Sunday Salon: more from the Far East.
This is bad, I know, but this week the postman has, on several occasions, delighted me with the sound of a plump book-filled jiffy bag landing on my door mat. This is despite the already colossal book city in my study, my pathetically slow rate of reading and, most of all, the condemnation of my son, Hodmandod Minor (he of the ironing pile, mentioned last week).
My most recent acquisitions are a further two volumes to add to my already unstable TBR China pile:
Monkey by Wu Ch'êng-ên (a masterpiece written in the 1500s, some time before Shakespeare), and Factory Girls by Leslie T Chang (about migrant workers in modern China, which Simon Winchester says is 'Head and Shoulders above almost all other new books about China'). This is in addition to the many books I have already read about China, including the excellent book on Pandas by Henry Nicholls which I read this week (review here with lots of panda photos).
Furthermore, and I have already mentioned these in previous posts, I have acquired three more books for the Japanese collection:
Palm of the Hand Stories by the wonderful Yasunari Kawabata (tiny short stories written throughout his life), The Girl Who Leapt Through Time by Yasutaka Tsutsui (which is a best seller in Japan, and courtesy of Alma Books) and finally Kamikazi Diaries by Emiko Ohnuki-Tierny ( a study on the mind-set of the young students who flew in the Kamikazi planes in the second world war). This last one arrived not through the post but through wires and then, at the end, through space.
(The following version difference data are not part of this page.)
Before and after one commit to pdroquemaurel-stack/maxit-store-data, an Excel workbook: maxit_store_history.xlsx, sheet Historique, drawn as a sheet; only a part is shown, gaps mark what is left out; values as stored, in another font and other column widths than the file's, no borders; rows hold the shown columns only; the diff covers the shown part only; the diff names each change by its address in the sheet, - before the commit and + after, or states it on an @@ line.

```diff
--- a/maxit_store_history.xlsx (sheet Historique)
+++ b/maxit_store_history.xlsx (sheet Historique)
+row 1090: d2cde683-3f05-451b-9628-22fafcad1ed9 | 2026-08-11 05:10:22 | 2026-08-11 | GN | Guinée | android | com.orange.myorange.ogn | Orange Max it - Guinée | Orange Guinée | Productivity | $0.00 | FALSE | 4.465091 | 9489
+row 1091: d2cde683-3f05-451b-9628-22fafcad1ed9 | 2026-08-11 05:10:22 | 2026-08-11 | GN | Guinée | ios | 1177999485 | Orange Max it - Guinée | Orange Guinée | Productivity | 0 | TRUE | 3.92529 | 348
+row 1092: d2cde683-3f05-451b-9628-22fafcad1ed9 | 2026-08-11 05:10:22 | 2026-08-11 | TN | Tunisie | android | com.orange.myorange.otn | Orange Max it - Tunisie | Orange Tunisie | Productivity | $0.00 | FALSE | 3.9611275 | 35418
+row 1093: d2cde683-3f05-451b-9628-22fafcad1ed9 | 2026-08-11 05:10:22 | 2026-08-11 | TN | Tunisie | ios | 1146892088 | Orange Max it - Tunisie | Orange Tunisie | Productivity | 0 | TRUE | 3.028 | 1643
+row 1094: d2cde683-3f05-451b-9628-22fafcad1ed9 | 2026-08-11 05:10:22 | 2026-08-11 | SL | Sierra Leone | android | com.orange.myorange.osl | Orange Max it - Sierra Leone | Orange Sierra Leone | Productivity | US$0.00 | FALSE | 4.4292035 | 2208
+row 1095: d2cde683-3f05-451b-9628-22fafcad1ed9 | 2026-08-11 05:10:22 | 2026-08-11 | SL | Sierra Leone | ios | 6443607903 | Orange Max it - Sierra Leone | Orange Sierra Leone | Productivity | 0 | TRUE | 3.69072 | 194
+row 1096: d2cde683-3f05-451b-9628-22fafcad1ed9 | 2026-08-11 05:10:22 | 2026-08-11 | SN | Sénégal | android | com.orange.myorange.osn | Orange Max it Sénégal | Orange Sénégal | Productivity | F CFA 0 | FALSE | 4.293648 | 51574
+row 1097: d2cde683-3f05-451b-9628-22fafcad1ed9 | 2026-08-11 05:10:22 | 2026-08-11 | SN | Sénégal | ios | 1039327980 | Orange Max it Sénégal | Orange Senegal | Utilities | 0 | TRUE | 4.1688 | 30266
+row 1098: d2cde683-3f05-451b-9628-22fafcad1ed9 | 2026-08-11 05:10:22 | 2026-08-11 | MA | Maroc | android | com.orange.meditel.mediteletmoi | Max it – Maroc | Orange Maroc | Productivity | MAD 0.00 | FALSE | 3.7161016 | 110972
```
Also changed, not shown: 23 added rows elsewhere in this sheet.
As I write this, it strikes me, once again, how incredible this is - an entire book landing in a few seconds in my hand, almost as soon as it came into my head to wish for it.
It is this last book that I am reading now, and can't wait to get on with it. The pilots were in their early twenties and highly educated. They spoke French, German and English and were well-acquainted with European philosophy. They were the best that Japan had to offer, and yet they were drafted into the armed forces, then forced by peer-pressure to join the defence pilots.
As the author reveals it there was no way they could not 'volunteer' to become kamikaze pilots. They knew their life would be short and they tried to rationalize this in their letters and diaries. They loved Japan, but some of them didn't love what their nation was becoming. They knew they were expected to die for their emperor, and yet they wanted to live. One of the author's main points is that they should not be thought comparable to today's suicide bombers, but to the British soldiers that were forced out of the trenches into a rain of machine gun fire in the first world war. Both were fighting for their state and their emperor, and both had no real choice. Refuse and you would be shot and your family would suffer the ignominy of your cowardice. Run or fly to almost certain death and at least your family would remember you proudly. Both sought solace in writing and reading poetry.